Aim: To identify and differentiate shared patterns of accounts of e-cigarette (vaping) use.
Design: Q-methodology, combining factor analysis with qualitative comments.
Participants: 55 UK vapers, 55% male, mean age of 46, 84% sole/15% dual user, 95% vaping daily.
Measurement: Seventy statements on the topic of e-cigarettes, drawn from media, academic and online discussions, were sorted by participants along a continuum of agreement/disagreement, each creating their own ‘account’ of their vaping. A by-person correlation matrix of the sorts was created, then factor analysed, to identify accounts that were similar (p<0.01).
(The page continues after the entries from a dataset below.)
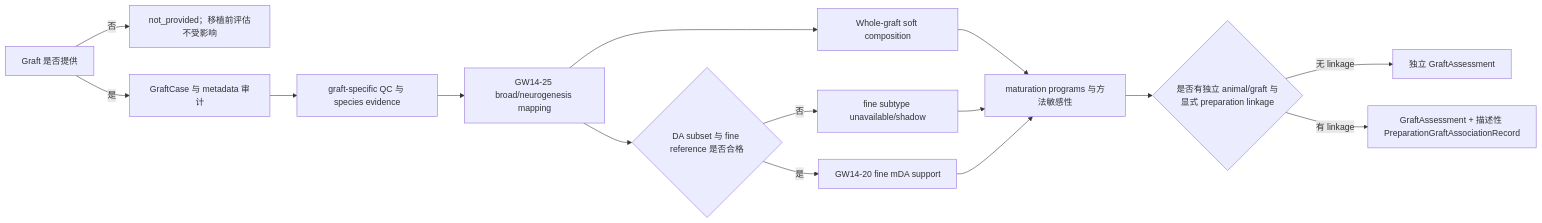
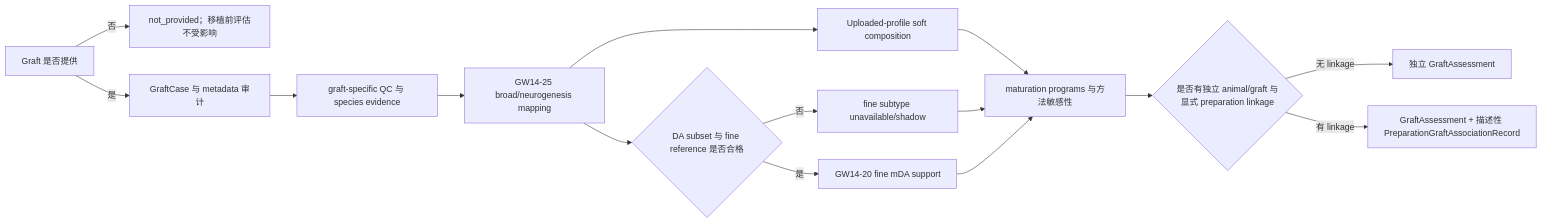
Before and after one commit to starvingarc/BRIDGE: the diagram in docs/bridge_spec_v0.1/graft_assessment_task_card.md, drawn with Mermaid. The commit also changed other lines of this file and 28 other files, not shown here.

````diff
--- a/docs/bridge_spec_v0.1/graft_assessment_task_card.md
+++ b/docs/bridge_spec_v0.1/graft_assessment_task_card.md
@@ -133,17 +133,17 @@
 ```mermaid
 flowchart LR
     A["Graft 是否提供"] -->|否| B["not_provided；移植前评估不受影响"]
     A -->|是| C["GraftCase 与 metadata 审计"]
     C --> D["graft-specific QC 与 species evidence"]
     D --> E["GW14-25 broad/neurogenesis mapping"]
-    E --> F["Whole-graft soft composition"]
+    E --> F["Uploaded-profile soft composition"]
     E --> G{"DA subset 与 fine reference 是否合格"}
     G -->|否| H["fine subtype unavailable/shadow"]
     G -->|是| I["GW14-20 fine mDA support"]
     F --> J["maturation programs 与方法敏感性"]
     H --> J
     I --> J
     J --> K{"是否有独立 animal/graft 与显式 preparation linkage"}
     K -->|无 linkage| L["独立 GraftAssessment"]
     K -->|有 linkage| M["GraftAssessment + 描述性 PreparationGraftAssociationRecord"]
 ```
````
Findings: Three discrete factors were identified. The first two primarily included e-cig users who had quit, the third dual users. In Factor One, ‘Vaping as pleasure’, the medicalization of nicotine addiction is rejected, vaping is enjoyed, with the long-term use of e-cigs envisaged. Factor One participants were also politically motivated with a strong vaping identity. In Factor Two, ‘Vaping as medical treatment’, vaping is understood as a pragmatic choice about how to medicate one’s smoking addiction, given the disadvantages of normal cigarettes (poor health, smell and cost); vaping is thus a functional means to an end. In Factor Three, ‘Ambivalent dual use’, participants reported fewer benefits and harboured more negative beliefs about e-cigarettes; they also strongly rejected a vaper identity, having no interest in forums or being labelled a ‘vaper’.
Conclusion: UK e-cigarette users are not a homogeneous group; differing in their beliefs, motivations for use, identity and political interest. Public health messages targeted to one group of e-cigarette users may not resonate with others.
Awarded: First prize
Conflicts of interest:
University of Exeter research allowance, no other declarations relevant to this project or e-cigarettes as a topic.